Unloading Cotton on the Nile, painting by Frederick Goodall, mid 19th century

Attention to Orientalist paintings often ignores the lesser artists, some of whom provided valuable descriptive renderings of people and scenes. One of these is the Englishman Frederick Goodall (1822-1904), who moved to the Coptic quarter of Cairo in 1858, sharing space with Carl Haag, a drawing master for Queen Victoria. They spent much time in Bedouin camps, as well as busy suqs, where they were often treated with suspicion. After seven months in Egypt, Goodall had produced 130 oil paintings. He returned to Egypt in 1870 to make more paintings, this time with his two sons. They stayed at the house of the Egyptian archaeologist Mariette-Bey, near Sakkara. To blend in with the context Goodall grew a beard and at times dressed in white with a red fez.

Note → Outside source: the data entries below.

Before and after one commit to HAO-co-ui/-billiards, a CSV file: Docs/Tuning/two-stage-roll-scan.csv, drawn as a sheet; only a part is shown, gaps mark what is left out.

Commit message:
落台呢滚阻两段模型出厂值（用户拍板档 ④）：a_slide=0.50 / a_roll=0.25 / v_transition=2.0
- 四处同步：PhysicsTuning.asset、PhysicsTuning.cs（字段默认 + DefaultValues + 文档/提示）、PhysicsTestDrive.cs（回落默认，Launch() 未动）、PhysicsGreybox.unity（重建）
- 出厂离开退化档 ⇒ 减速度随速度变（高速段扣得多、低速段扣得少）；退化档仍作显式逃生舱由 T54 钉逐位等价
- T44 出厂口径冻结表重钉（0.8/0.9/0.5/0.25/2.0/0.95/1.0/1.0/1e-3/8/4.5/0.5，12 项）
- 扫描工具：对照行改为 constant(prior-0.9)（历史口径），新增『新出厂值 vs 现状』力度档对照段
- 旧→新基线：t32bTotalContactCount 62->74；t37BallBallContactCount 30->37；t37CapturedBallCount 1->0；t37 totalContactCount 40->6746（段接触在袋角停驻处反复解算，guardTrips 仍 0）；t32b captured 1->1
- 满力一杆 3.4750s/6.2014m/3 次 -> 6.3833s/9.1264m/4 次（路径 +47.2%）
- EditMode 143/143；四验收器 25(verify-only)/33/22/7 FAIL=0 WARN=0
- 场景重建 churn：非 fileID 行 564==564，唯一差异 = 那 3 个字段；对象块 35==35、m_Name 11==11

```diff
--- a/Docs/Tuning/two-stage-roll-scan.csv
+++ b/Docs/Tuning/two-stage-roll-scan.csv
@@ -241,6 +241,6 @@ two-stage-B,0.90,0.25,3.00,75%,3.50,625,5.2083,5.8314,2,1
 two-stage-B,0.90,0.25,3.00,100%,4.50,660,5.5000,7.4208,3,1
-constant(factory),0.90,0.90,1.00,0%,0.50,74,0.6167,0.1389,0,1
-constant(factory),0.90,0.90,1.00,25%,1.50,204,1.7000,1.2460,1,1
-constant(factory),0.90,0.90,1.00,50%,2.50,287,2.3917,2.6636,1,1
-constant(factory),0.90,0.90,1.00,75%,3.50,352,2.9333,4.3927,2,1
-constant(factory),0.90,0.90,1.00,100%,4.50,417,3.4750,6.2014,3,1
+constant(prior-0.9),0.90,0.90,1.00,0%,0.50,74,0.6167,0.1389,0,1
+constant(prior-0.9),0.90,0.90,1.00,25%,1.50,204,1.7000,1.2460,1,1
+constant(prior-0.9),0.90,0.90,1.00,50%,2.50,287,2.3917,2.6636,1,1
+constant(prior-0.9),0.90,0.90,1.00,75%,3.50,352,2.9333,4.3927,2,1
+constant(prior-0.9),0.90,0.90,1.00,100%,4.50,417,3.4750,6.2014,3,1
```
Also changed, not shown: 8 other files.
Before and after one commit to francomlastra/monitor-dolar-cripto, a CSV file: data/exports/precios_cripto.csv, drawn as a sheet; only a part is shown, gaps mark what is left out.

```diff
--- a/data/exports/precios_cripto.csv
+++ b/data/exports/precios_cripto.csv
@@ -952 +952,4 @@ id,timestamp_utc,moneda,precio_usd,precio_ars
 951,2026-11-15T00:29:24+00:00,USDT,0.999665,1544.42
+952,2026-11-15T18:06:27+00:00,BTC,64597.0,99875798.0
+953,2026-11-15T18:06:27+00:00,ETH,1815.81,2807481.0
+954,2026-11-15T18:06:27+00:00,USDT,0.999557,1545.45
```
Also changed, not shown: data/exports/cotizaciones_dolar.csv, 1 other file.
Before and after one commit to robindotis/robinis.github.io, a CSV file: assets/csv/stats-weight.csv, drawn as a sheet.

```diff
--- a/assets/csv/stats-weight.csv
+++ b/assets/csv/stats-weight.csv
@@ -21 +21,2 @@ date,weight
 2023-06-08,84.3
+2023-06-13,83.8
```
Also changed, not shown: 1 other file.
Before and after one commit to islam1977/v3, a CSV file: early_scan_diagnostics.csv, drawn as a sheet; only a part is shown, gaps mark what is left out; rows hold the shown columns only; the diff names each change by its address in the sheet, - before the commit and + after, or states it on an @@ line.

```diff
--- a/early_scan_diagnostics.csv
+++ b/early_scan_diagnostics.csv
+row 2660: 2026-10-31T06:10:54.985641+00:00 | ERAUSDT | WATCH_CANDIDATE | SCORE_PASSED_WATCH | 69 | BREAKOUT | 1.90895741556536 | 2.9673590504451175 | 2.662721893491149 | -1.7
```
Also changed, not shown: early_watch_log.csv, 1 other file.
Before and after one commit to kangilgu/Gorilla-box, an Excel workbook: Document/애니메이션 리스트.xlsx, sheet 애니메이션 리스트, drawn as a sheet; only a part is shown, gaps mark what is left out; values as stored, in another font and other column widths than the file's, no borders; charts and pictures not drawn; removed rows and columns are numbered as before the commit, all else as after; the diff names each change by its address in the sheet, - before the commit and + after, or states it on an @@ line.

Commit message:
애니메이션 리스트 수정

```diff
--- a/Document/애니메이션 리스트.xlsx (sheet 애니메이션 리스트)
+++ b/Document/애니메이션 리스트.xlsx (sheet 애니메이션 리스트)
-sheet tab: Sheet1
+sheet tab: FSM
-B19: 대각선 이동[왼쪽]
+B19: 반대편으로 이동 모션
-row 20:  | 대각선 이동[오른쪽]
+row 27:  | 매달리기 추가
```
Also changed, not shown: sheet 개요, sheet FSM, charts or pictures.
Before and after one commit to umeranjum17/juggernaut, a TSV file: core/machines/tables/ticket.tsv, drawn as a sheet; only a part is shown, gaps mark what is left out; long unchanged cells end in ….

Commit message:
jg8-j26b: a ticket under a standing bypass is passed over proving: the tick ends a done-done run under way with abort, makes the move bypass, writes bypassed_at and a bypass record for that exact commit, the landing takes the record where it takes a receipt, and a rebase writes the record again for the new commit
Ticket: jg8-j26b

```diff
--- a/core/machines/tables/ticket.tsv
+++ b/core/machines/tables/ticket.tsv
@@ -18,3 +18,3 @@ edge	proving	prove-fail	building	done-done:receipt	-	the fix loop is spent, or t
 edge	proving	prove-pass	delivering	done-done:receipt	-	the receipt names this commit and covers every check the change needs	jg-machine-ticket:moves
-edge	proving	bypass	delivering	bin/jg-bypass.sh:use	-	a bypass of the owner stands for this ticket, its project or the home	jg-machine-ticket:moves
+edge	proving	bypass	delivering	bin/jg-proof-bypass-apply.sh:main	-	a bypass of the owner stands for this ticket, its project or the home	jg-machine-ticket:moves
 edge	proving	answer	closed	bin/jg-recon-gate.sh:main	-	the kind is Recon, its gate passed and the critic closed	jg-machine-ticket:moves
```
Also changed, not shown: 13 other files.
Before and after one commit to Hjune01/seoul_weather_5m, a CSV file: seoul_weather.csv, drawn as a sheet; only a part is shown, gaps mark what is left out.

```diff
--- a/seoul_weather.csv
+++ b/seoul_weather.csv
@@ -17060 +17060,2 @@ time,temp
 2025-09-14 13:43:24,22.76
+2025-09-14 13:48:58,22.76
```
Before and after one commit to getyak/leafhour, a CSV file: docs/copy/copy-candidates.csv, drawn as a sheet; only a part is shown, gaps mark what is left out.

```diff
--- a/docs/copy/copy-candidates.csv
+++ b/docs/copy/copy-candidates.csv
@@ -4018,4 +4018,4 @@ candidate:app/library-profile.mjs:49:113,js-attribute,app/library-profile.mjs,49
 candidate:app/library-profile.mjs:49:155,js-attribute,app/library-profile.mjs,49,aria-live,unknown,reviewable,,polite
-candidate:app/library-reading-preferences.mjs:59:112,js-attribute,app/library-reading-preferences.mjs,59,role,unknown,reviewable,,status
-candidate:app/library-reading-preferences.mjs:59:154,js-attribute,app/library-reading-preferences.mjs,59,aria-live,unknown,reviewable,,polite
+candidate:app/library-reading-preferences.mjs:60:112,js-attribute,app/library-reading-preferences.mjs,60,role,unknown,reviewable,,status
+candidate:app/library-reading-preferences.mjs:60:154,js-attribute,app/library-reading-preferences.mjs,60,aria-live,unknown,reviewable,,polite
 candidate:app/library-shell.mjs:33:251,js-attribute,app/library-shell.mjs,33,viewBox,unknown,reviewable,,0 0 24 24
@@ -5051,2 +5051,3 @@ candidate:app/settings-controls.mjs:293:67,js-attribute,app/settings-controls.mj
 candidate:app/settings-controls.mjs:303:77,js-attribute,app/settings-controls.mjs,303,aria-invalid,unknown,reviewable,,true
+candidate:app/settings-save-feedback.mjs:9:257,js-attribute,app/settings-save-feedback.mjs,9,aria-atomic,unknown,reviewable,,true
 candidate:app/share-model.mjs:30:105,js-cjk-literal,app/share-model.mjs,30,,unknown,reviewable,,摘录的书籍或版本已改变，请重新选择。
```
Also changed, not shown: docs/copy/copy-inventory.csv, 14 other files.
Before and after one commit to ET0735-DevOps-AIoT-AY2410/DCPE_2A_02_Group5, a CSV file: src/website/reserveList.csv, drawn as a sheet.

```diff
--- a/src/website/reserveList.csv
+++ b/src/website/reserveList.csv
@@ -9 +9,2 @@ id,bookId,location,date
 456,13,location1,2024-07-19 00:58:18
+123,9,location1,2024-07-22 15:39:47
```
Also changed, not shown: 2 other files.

His work provides a meticulous “ethnographic” view of Egypt at the time.


Cairo Bazaar, 1891


The Palm Grove, 1894